At issue is one of its central implications, namely revoking the SCA's current power to review decisions of the Labour Appeals Court and the Competition Appeals Court.
This will be achieved through a sub-clause in the proposed amendment to section 168 of the Constitution, which states that the SCA can hear an appeal on any matter high court matter, except where national legislation determines otherwise.
In terms of existing labour legislation, these appeals would then bypass the SCA, in a step intended by political parties across the board to prevent unnecessary delays and costs, given that litigants now have the Constitutional Court as a last resort.
Swart acknowledged the economic implications of long appeal processes in labour matters, but said the amendment would mean that in future new laws could be passed to further curtail the jurisdiction of the SCA in other areas.

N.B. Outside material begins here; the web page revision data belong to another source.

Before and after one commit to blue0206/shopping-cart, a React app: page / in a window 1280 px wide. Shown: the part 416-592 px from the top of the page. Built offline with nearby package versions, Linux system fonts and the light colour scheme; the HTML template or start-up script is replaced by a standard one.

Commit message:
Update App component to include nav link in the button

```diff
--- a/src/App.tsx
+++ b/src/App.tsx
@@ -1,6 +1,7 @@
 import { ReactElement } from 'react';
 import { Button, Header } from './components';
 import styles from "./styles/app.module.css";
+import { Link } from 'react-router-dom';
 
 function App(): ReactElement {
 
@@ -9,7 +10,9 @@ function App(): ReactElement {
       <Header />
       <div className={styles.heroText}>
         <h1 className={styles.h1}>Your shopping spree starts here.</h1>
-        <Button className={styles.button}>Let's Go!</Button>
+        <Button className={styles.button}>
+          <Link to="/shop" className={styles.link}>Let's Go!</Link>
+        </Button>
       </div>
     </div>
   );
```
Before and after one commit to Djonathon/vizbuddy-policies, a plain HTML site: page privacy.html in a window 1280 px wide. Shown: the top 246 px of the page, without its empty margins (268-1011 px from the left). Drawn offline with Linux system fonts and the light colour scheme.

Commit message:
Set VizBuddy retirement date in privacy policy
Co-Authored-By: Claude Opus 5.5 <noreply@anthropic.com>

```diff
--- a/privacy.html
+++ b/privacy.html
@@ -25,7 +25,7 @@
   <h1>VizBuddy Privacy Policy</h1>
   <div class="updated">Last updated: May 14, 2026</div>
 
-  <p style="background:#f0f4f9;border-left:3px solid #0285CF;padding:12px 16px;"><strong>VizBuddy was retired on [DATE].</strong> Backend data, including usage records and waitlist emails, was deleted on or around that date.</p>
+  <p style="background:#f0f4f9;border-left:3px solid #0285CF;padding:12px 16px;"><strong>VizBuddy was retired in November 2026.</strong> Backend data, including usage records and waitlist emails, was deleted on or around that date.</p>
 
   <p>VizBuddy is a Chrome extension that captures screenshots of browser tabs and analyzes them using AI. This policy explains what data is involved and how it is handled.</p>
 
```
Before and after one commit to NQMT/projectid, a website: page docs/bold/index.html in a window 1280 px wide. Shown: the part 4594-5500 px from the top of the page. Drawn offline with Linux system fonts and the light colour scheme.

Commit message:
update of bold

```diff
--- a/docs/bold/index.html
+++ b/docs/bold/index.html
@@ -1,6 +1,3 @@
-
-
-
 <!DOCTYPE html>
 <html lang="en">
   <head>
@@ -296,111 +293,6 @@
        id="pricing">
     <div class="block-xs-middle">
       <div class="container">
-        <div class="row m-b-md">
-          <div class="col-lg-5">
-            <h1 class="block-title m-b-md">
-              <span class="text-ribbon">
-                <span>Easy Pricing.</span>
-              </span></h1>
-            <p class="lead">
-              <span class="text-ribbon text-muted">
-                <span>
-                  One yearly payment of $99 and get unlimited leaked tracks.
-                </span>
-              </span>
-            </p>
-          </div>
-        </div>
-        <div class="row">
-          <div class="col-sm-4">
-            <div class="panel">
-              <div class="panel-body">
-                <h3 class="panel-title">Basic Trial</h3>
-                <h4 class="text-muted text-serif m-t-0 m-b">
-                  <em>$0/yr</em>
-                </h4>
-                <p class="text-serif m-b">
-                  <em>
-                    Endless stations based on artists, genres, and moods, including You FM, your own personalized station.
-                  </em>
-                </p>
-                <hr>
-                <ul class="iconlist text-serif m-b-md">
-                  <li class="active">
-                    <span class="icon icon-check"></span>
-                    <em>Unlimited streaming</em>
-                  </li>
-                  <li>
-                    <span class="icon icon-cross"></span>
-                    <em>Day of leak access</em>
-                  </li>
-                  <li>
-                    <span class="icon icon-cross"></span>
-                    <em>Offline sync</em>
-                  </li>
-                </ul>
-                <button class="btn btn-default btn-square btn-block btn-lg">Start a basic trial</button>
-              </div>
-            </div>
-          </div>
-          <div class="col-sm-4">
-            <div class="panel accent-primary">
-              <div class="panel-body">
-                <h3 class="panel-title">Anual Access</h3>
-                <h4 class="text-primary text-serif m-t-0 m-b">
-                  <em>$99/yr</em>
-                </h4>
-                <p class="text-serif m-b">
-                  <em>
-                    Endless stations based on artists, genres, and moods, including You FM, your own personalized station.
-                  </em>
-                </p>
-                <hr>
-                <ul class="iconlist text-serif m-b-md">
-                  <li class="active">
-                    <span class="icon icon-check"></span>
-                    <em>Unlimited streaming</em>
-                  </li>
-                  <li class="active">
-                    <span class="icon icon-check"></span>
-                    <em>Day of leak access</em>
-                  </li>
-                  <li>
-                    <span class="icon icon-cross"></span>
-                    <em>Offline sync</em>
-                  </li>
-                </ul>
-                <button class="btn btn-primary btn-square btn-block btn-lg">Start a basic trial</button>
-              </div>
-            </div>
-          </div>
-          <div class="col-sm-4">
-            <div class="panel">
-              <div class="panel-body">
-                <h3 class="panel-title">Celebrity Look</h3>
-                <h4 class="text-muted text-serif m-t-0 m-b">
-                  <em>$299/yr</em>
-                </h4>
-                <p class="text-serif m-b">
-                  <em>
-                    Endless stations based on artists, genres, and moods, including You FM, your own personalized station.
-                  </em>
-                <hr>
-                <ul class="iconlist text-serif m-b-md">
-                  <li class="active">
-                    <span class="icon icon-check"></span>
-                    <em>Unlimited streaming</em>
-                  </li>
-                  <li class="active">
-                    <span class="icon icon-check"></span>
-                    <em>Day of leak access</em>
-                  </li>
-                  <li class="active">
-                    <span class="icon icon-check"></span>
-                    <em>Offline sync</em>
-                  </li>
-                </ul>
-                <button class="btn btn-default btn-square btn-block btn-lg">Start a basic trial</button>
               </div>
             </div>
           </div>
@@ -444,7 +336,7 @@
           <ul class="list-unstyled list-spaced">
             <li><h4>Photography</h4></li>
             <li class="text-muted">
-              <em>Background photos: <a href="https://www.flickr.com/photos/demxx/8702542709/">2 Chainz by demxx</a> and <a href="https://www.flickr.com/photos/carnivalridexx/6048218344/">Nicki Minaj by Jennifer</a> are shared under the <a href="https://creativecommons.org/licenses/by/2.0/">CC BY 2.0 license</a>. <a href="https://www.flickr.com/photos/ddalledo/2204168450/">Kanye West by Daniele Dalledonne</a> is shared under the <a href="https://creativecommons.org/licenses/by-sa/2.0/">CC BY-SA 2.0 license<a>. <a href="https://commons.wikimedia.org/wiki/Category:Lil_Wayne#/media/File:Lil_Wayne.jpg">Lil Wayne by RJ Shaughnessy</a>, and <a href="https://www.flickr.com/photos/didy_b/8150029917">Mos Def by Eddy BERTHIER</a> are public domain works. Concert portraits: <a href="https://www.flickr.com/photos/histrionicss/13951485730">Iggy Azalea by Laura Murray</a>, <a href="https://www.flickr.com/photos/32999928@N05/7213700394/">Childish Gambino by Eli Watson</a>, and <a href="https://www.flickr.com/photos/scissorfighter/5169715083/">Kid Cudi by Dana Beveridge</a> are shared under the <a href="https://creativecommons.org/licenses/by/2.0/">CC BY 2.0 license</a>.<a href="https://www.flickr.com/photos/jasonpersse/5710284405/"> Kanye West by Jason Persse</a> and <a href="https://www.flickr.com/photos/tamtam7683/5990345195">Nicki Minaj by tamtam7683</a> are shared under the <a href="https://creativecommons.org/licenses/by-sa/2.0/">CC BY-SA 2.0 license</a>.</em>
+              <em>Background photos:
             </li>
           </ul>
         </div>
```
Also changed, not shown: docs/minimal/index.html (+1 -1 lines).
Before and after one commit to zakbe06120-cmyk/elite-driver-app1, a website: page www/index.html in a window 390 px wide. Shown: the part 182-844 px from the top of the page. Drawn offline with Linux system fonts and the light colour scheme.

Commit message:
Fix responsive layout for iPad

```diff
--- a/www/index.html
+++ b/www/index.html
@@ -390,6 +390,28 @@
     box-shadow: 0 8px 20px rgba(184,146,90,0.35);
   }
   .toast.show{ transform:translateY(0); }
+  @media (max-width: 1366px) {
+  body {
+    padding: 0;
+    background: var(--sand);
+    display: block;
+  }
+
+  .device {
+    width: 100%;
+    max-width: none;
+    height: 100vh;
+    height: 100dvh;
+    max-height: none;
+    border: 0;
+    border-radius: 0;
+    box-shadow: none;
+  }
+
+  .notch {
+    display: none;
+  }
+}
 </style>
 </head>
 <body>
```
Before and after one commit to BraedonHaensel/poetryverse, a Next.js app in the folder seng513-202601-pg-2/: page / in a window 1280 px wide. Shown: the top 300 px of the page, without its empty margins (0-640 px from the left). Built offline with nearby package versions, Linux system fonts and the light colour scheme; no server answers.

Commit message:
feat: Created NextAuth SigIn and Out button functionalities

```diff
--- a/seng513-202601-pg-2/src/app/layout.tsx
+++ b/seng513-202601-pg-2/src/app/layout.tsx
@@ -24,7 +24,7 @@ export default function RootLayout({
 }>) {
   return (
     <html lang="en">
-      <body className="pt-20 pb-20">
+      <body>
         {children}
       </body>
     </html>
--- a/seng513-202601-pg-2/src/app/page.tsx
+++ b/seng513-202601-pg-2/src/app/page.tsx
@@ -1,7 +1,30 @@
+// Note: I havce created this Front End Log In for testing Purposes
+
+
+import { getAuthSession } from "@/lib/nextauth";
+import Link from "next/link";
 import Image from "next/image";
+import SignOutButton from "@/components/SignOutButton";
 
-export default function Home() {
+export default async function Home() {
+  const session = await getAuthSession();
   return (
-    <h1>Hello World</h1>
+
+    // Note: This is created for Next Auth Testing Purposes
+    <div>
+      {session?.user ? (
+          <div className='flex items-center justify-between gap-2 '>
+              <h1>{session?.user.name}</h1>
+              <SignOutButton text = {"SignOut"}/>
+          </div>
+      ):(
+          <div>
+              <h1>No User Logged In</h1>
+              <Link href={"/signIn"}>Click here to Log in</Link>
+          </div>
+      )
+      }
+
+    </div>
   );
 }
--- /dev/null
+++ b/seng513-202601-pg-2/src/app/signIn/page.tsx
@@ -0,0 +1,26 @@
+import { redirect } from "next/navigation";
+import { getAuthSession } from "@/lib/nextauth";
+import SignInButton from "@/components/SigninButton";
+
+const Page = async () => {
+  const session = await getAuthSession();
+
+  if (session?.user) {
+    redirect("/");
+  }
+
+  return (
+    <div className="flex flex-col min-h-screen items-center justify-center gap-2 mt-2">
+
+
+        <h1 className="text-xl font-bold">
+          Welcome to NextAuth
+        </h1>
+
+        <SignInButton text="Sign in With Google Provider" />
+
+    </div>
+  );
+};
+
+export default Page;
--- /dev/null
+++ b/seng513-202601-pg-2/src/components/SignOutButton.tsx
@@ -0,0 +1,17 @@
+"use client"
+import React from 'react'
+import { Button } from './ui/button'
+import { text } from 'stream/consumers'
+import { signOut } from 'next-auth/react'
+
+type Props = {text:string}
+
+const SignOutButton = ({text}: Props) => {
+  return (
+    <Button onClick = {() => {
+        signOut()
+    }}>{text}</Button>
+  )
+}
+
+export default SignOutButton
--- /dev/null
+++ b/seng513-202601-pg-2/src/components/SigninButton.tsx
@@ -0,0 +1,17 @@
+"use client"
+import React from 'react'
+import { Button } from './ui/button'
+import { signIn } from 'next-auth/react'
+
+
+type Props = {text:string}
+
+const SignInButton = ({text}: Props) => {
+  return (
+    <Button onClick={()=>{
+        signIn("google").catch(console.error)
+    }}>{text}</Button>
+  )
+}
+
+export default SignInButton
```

“My concern is, is this the narrow edge of the wedge that other courts will also call to be excluded from the jurisdiction of the SCA and that the SCA becomes an empty shell?
“I also appreciate that multiple layers of appeal are not desirable (from the) time and the cost perspective ... but surely one cannot lose the experience of the SCA by gradually eroding their jurisdiction through national legislation.”
The ANC's John Jeffery said it would be unwise to retreat, and added that it was a fact that the jurisdiction of the SCA was being reduced as that of the Constitutional Court was being extended.
“This is the issue that we want to address. We cannot afford to have two general appeal courts in this country. It is untenable and a waste of money.”
The judges of the SCA on Tuesday queried the wisdom of the provision, saying they were “of the view that it is unnecessary and undesirable to alter the appellate structure of the South African courts in this way”.
In a memorandum to the committee, they disagreed that handling appeals from the two courts in question caused untenable delays and that the SCA bench lacked the expertise to deal with these cases.
The judges said that since 2008 the SCA had accepted two requests for appeal from the Competition Appeal Court and 11 from the Labour Appeal Court.
The chief objective of the amendment bill is to confirm the Constitutional Court as the country's apex court, and it does so in the current draft by expressly extending its jurisdiction beyond constitutional to other matters.
MPs have been grappling with how to define “other matters” in a limited way so that the SCA was not reduced to a lower division of the Constitutional Court.
In a legal opinion solicited by the Democratic Alliance's Dene Smuts, Wim Trengove SC said the only legitimate reason for limiting the Constitutional Court's jurisdiction in the bill, was to “leave a residual category of matters in which the SCA is the highest court in the land”.
But he argued that this objective was simultaneously “destroyed” by the very same amendment when it allowed Parliament to pass laws that would deprive the SCA of parts of its jurisdiction. - Sapa